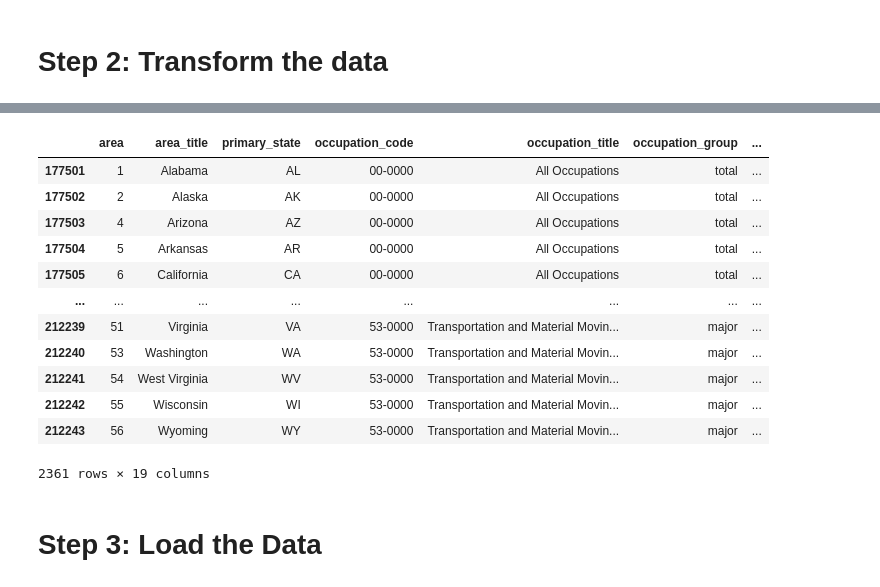
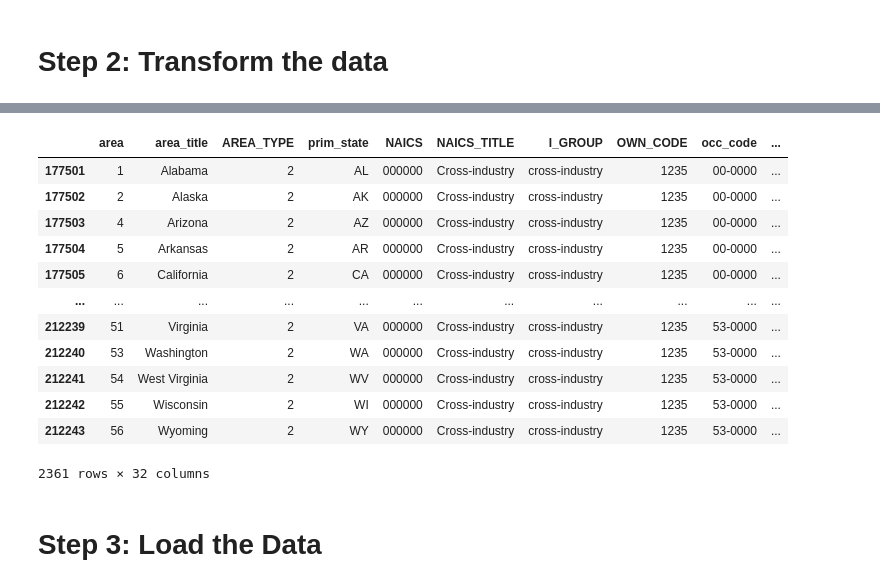
Before and after one commit to hamiltonbrba/Project-3, a Jupyter notebook: Initial_ETL_Pipeline.ipynb, the cells around one changed output, grey strips where cells are left out. Saved outputs shown, nothing was run; the diff lists cells and outputs as text; code cells hidden in the pictures.

```diff
--- a/Initial_ETL_Pipeline.ipynb
+++ b/Initial_ETL_Pipeline.ipynb
@@ -93,4 +49,4 @@ df_cleaned.head()
 # %%
-df_cleaned = df_cleaned.loc[df_cleaned['area_type'] == 2, :]
+df_cleaned = renamed_oews_df.loc[renamed_oews_df['AREA_TYPE'] == 2, :]
 df_cleaned
 # %% [output]
@@ -127,3 +66,20 @@ columns_to_convert = [
+# %%
+# Convert object columns to numeric
+columns_to_convert = [
+    'tot_emp',
+    'emp_prse',
+    'jobs_1000',
+    'loc_quotient',
+    'h_mean',
+    'a_mean',
+    'mean_prse',
+    'h_pct25',
+    'h_median',
+    'h_pct75',
+    'a_pct25',
+    'a_median',
+    'a_pct75'
+]
 # %%
 # Convert the specified columns to numeric, coercing errors
 df_cleaned[columns_to_convert] = df_cleaned[columns_to_convert].apply(pd.to_numeric, errors='coerce')
@@ -150,23 +110,0 @@ memory usage: 5.9+ MB
-# %%
-df_cleaned = df_cleaned[[
-    'area',
-    'area_title',
-    'primary_state',
-    'occupation_code',
-    'occupation_title',
-    'occupation_group',
-    'total_employment',
-    'employment_prse',
-    'jobs_per_1000',
-    'location_quotient',
-    'mean_hourly_wage',
-    'mean_annual_wage',
-    'mean_prse', # Percent relative standard error (PRSE) for the mean wage estimate.
-    'hourly_percentile_25',
-    'hourly_median',
-    'hourly_percentile_75',
-    'annual_percentile_25',
-    'annual_median',
-    'annual_percentile_75'
-]]
-df_cleaned.head()
@@ -180,25 +111,25 @@ df_cleaned.head()
 # %%
 occ_code_list = ['00-0000', '11-0000', '13-0000', '15-0000', '17-0000', '19-0000', '21-0000', '23-0000', '25-0000', '27-0000', '29-0000', '31-0000', '33-0000',\
     '35-0000', '37-0000', '39-0000', '41-0000', '43-0000', '45-0000', '47-0000', '49-0000', '51-0000', '53-0000', '11-3021', '13-1161', '13-2031', '13-2041',\
         '13-2054', '15-1221', '15-1251', '15-1252', '15-1253', '15-1254', '15-2011', '15-2031', '15-2041', '19-1022', '19-1029', '19-2041', '29-9091', '41-3021',\
             '43-9021', '13-2051','15-1211', '15-1242', '15-1243', '15-2051']
 
-df_filtered = df_cleaned[df_cleaned['occupation_code'].isin(occ_code_list)]
+df_filtered = df_cleaned[df_cleaned['occ_code'].isin(occ_code_list)]
 df_filtered
 # %% [output]
-|  | area | area_title | primary_state | occupation_code | occupation_title | occupation_group | ... |
-| 177501 | 1 | Alabama | AL | 00-0000 | All Occupations | total | ... |
-| 177502 | 2 | Alaska | AK | 00-0000 | All Occupations | total | ... |
-| 177503 | 4 | Arizona | AZ | 00-0000 | All Occupations | total | ... |
-| 177504 | 5 | Arkansas | AR | 00-0000 | All Occupations | total | ... |
-| 177505 | 6 | California | CA | 00-0000 | All Occupations | total | ... |
-| ... | ... | ... | ... | ... | ... | ... | ... |
-| 212239 | 51 | Virginia | VA | 53-0000 | Transportation and Material Movin... | major | ... |
-| 212240 | 53 | Washington | WA | 53-0000 | Transportation and Material Movin... | major | ... |
-| 212241 | 54 | West Virginia | WV | 53-0000 | Transportation and Material Movin... | major | ... |
-| 212242 | 55 | Wisconsin | WI | 53-0000 | Transportation and Material Movin... | major | ... |
-| 212243 | 56 | Wyoming | WY | 53-0000 | Transportation and Material Movin... | major | ... |
+|  | area | area_title | AREA_TYPE | prim_state | NAICS | NAICS_TITLE | I_GROUP | OWN_CODE | occ_code | ... |
+| 177501 | 1 | Alabama | 2 | AL | 000000 | Cross-industry | cross-industry | 1235 | 00-0000 | ... |
+| 177502 | 2 | Alaska | 2 | AK | 000000 | Cross-industry | cross-industry | 1235 | 00-0000 | ... |
+| 177503 | 4 | Arizona | 2 | AZ | 000000 | Cross-industry | cross-industry | 1235 | 00-0000 | ... |
+| 177504 | 5 | Arkansas | 2 | AR | 000000 | Cross-industry | cross-industry | 1235 | 00-0000 | ... |
+| 177505 | 6 | California | 2 | CA | 000000 | Cross-industry | cross-industry | 1235 | 00-0000 | ... |
+| ... | ... | ... | ... | ... | ... | ... | ... | ... | ... | ... |
+| 212239 | 51 | Virginia | 2 | VA | 000000 | Cross-industry | cross-industry | 1235 | 53-0000 | ... |
+| 212240 | 53 | Washington | 2 | WA | 000000 | Cross-industry | cross-industry | 1235 | 53-0000 | ... |
+| 212241 | 54 | West Virginia | 2 | WV | 000000 | Cross-industry | cross-industry | 1235 | 53-0000 | ... |
+| 212242 | 55 | Wisconsin | 2 | WI | 000000 | Cross-industry | cross-industry | 1235 | 53-0000 | ... |
+| 212243 | 56 | Wyoming | 2 | WY | 000000 | Cross-industry | cross-industry | 1235 | 53-0000 | ... |
-2361 rows × 19 columns
+2361 rows × 32 columns
 # %% [markdown]
 # Step 3: Load the Data
 # %%
```
Also changed, not shown: parts of 11 cells of this notebook.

* * * *

> _Exercise goal_:
In the records above, find the lines holding "Washington". Copy each one.

> _Answer below_:
-| 212240 | 53 | Washington | WA | 53-0000 | Transportation and Material Movin... | major | ... |
+| 212240 | 53 | Washington | 2 | WA | 000000 | Cross-industry | cross-industry | 1235 | 53-0000 | ... |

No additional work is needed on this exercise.